Retrieve every line of the data holding the word "screenshots".

[DATA IN THIS EXERCISE]

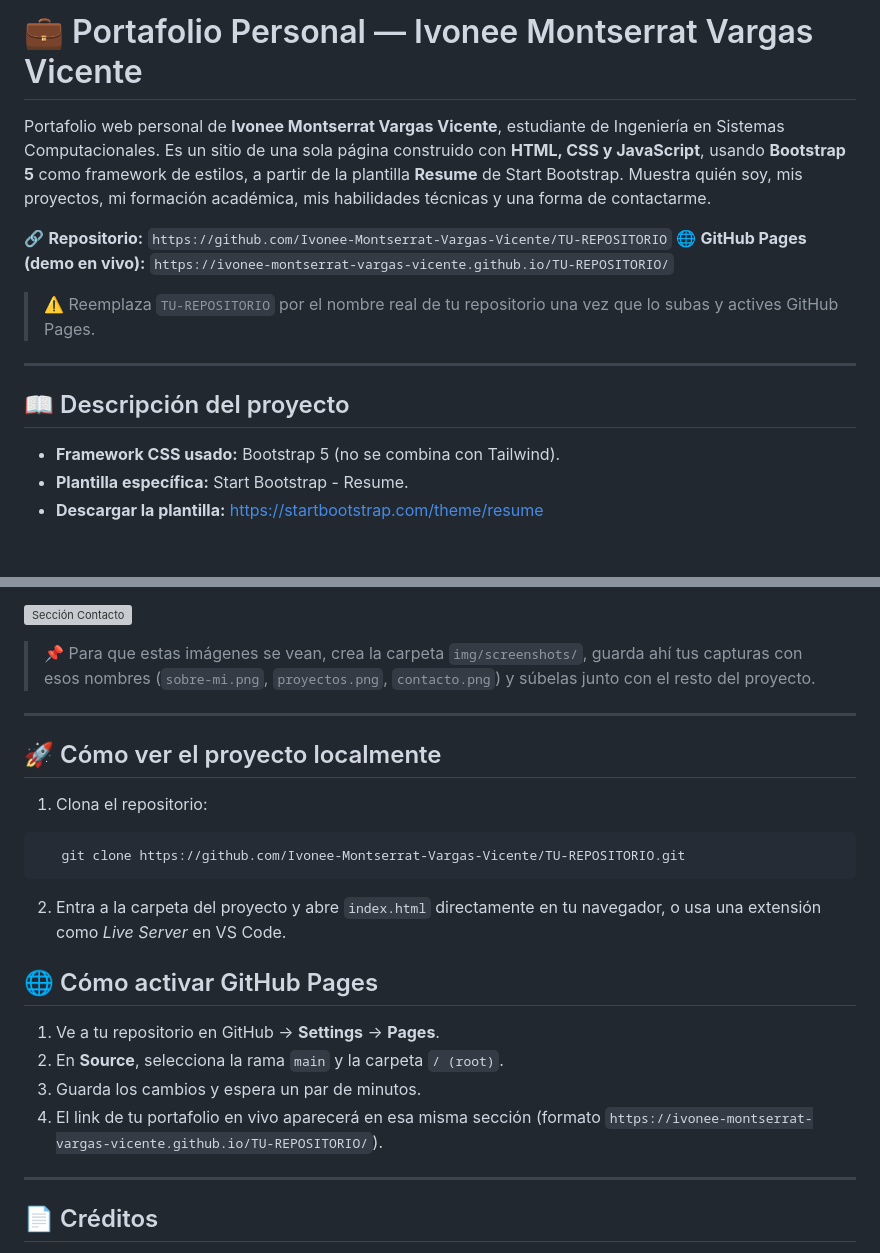
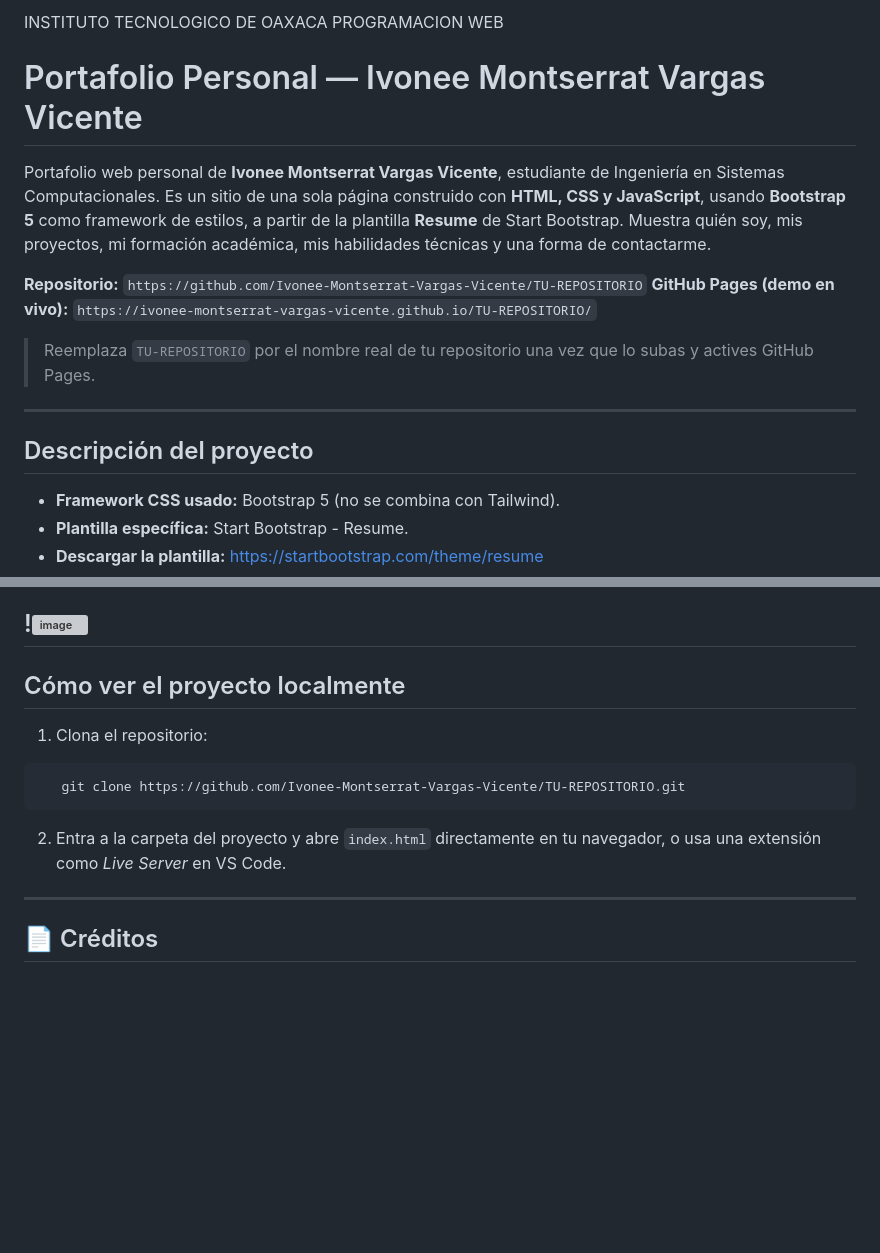
Before and after one commit to 22161260-source/portafolio, a Markdown page: README.md, 2 parts joined by grey strips. GitHub-like rendering; blank space fills up the shorter version; grey boxes are pictures that could not be loaded.

````diff
--- a/README.md
+++ b/README.md
@@ -1,4 +1,7 @@
-# 💼 Portafolio Personal — Ivonee Montserrat Vargas Vicente
+INSTITUTO TECNOLOGICO DE OAXACA
+PROGRAMACION WEB
+#  Portafolio Personal — Ivonee Montserrat Vargas Vicente
+
 
 Portafolio web personal de **Ivonee Montserrat Vargas Vicente**, estudiante de Ingeniería en
 Sistemas Computacionales. Es un sitio de una sola página construido con **HTML, CSS y
@@ -6,15 +9,15 @@ JavaScript**, usando **Bootstrap 5** como framework de estilos, a partir de la p
 **Resume** de Start Bootstrap. Muestra quién soy, mis proyectos, mi formación académica, mis
 habilidades técnicas y una forma de contactarme.
 
-🔗 **Repositorio:** `https://github.com/Ivonee-Montserrat-Vargas-Vicente/TU-REPOSITORIO`
-🌐 **GitHub Pages (demo en vivo):** `https://ivonee-montserrat-vargas-vicente.github.io/TU-REPOSITORIO/`
+ **Repositorio:** `https://github.com/Ivonee-Montserrat-Vargas-Vicente/TU-REPOSITORIO`
+ **GitHub Pages (demo en vivo):** `https://ivonee-montserrat-vargas-vicente.github.io/TU-REPOSITORIO/`
 
-> ⚠️ Reemplaza `TU-REPOSITORIO` por el nombre real de tu repositorio una vez que lo subas
+>  Reemplaza `TU-REPOSITORIO` por el nombre real de tu repositorio una vez que lo subas
 > y actives GitHub Pages.
 
 ---
 
-## 📖 Descripción del proyecto
+##  Descripción del proyecto
 
 - **Framework CSS usado:** Bootstrap 5 (no se combina con Tailwind).
 - **Plantilla específica:** Start Bootstrap - Resume.
@@ -110,15 +116,10 @@ Portafolio funcionando en el navegador:
 
 **Sección "Contacto"**
 
-![Sección Contacto](img/screenshots/contacto.png)
-
-> 📌 Para que estas imágenes se vean, crea la carpeta `img/screenshots/`, guarda ahí tus
-> capturas con esos nombres (`sobre-mi.png`, `proyectos.png`, `contacto.png`) y súbelas junto
-> con el resto del proyecto.
-
+!<img width="1115" height="469" alt="image" src="https://github.com/user-attachments/assets/5986c2f8-5482-44dd-a0cd-cad3e5c8e9c0" />
 ---
 
-## 🚀 Cómo ver el proyecto localmente
+##  Cómo ver el proyecto localmente
 
 1. Clona el repositorio:
 ```bash
@@ -126,15 +127,6 @@ Portafolio funcionando en el navegador:
 ```
 2. Entra a la carpeta del proyecto y abre `index.html` directamente en tu navegador,
    o usa una extensión como *Live Server* en VS Code.
-
-## 🌐 Cómo activar GitHub Pages
-
-1. Ve a tu repositorio en GitHub → **Settings** → **Pages**.
-2. En **Source**, selecciona la rama `main` y la carpeta `/ (root)`.
-3. Guarda los cambios y espera un par de minutos.
-4. El link de tu portafolio en vivo aparecerá en esa misma sección
-   (formato `https://ivonee-montserrat-vargas-vicente.github.io/TU-REPOSITORIO/`).
-
 ---
 
 ## 📄 Créditos
````
Also changed, not shown: other parts of README.md (+7 -4 lines).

[/DATA IN THIS EXERCISE]

ANSWER TO THIS EXERCISE:
-![Sección Contacto](img/screenshots/contacto.png)
-> 📌 Para que estas imágenes se vean, crea la carpeta `img/screenshots/`, guarda ahí tus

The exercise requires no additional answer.